BEGIN Data in this exercise

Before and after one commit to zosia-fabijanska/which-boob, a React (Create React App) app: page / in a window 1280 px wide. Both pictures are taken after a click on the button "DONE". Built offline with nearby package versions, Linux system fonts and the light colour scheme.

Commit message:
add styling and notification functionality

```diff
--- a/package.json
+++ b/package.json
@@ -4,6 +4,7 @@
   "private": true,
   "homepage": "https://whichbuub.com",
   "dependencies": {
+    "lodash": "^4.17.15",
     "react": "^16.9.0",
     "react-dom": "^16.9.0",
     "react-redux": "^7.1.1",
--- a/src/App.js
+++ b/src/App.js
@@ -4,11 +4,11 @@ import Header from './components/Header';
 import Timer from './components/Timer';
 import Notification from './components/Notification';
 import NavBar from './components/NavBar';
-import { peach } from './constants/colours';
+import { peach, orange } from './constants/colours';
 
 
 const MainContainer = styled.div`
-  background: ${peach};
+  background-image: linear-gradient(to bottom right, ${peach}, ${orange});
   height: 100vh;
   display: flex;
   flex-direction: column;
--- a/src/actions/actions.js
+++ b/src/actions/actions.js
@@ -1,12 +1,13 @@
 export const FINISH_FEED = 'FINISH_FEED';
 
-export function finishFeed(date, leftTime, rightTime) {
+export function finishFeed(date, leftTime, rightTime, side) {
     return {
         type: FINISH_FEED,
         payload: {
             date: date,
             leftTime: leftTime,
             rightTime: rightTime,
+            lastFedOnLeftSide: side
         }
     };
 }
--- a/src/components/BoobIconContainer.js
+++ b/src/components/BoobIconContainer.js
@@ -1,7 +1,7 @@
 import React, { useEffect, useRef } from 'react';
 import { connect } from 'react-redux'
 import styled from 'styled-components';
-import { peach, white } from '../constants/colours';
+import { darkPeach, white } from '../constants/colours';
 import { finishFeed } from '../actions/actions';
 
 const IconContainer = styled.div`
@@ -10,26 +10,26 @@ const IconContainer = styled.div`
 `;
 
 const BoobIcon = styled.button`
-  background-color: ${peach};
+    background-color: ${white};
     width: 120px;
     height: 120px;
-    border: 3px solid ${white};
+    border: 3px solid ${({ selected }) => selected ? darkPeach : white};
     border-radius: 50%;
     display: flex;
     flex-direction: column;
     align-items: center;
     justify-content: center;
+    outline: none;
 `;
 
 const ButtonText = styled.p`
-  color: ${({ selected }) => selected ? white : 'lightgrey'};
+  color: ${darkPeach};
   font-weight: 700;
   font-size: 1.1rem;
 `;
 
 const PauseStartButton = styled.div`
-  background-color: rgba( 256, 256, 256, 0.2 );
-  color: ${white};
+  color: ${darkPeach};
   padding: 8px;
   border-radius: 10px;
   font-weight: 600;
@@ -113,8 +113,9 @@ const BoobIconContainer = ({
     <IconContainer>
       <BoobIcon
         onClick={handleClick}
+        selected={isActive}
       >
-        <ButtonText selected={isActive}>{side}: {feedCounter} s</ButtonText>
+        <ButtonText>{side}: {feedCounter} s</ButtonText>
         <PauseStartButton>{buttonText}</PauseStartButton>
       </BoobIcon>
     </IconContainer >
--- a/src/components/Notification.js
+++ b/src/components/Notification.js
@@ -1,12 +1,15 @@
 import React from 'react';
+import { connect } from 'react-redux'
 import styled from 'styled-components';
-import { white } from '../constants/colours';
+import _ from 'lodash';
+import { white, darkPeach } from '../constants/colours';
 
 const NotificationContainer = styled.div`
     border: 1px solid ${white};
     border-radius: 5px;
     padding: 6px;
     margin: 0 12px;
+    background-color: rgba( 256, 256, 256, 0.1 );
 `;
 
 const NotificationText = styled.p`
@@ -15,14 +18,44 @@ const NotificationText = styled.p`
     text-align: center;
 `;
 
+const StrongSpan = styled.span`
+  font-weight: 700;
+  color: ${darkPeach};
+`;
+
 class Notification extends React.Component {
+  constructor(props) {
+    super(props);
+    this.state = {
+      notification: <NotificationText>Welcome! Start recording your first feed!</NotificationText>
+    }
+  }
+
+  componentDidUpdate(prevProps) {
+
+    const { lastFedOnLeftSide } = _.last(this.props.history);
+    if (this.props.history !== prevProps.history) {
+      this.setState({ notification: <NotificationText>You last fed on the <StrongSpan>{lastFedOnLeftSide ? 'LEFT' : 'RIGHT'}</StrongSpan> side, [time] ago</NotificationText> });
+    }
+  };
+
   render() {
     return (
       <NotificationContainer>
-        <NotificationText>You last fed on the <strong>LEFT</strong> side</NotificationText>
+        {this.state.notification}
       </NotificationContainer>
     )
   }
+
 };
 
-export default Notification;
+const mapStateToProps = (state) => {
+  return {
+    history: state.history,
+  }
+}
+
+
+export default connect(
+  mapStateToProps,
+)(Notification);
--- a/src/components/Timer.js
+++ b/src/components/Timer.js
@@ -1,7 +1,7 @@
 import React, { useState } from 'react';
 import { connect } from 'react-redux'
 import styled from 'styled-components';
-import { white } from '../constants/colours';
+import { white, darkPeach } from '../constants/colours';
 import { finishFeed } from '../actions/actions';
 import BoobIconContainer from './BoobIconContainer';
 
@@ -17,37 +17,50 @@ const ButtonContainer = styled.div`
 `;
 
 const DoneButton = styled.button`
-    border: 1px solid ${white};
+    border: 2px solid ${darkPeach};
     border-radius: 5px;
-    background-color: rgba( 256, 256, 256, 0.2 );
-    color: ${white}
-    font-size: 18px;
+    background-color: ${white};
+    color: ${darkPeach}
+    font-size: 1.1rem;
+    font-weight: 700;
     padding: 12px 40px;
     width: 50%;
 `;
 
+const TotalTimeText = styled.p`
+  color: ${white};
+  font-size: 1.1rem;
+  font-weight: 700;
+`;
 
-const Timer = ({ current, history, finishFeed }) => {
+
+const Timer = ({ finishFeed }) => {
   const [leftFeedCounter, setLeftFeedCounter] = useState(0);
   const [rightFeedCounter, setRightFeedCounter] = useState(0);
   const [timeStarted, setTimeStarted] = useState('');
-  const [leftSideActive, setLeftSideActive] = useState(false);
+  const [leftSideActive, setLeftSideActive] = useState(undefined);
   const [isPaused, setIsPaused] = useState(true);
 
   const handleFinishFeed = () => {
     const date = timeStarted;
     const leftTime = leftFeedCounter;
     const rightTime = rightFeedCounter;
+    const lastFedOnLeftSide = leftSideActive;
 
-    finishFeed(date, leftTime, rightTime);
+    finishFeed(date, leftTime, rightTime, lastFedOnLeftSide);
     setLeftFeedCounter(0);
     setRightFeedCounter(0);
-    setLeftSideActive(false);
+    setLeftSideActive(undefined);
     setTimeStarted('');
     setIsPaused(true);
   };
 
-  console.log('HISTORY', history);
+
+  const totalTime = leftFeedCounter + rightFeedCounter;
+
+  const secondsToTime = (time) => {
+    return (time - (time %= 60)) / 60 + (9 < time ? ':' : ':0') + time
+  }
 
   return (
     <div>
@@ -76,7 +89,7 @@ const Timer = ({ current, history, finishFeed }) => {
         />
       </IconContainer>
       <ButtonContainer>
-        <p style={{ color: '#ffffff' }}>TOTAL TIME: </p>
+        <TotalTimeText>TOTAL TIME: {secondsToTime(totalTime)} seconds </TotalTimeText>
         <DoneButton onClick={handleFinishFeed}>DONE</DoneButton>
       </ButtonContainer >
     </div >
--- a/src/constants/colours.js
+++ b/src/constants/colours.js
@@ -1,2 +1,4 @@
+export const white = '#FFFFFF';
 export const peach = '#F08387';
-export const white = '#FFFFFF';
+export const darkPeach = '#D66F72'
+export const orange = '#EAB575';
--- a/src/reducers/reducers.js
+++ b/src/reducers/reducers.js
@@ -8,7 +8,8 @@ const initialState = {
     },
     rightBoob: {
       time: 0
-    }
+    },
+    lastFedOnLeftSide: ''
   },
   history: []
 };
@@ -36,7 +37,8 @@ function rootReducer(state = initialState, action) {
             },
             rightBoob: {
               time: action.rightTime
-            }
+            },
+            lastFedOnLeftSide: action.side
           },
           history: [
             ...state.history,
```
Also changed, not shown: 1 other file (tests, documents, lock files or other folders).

END Data in this exercise

- Directions: From the data above, pick out each line containing "leftTime" and copy it.

- Output for this task:
-export function finishFeed(date, leftTime, rightTime) {
+export function finishFeed(date, leftTime, rightTime, side) {
             leftTime: leftTime,
     const leftTime = leftFeedCounter;
-    finishFeed(date, leftTime, rightTime);
+    finishFeed(date, leftTime, rightTime, lastFedOnLeftSide);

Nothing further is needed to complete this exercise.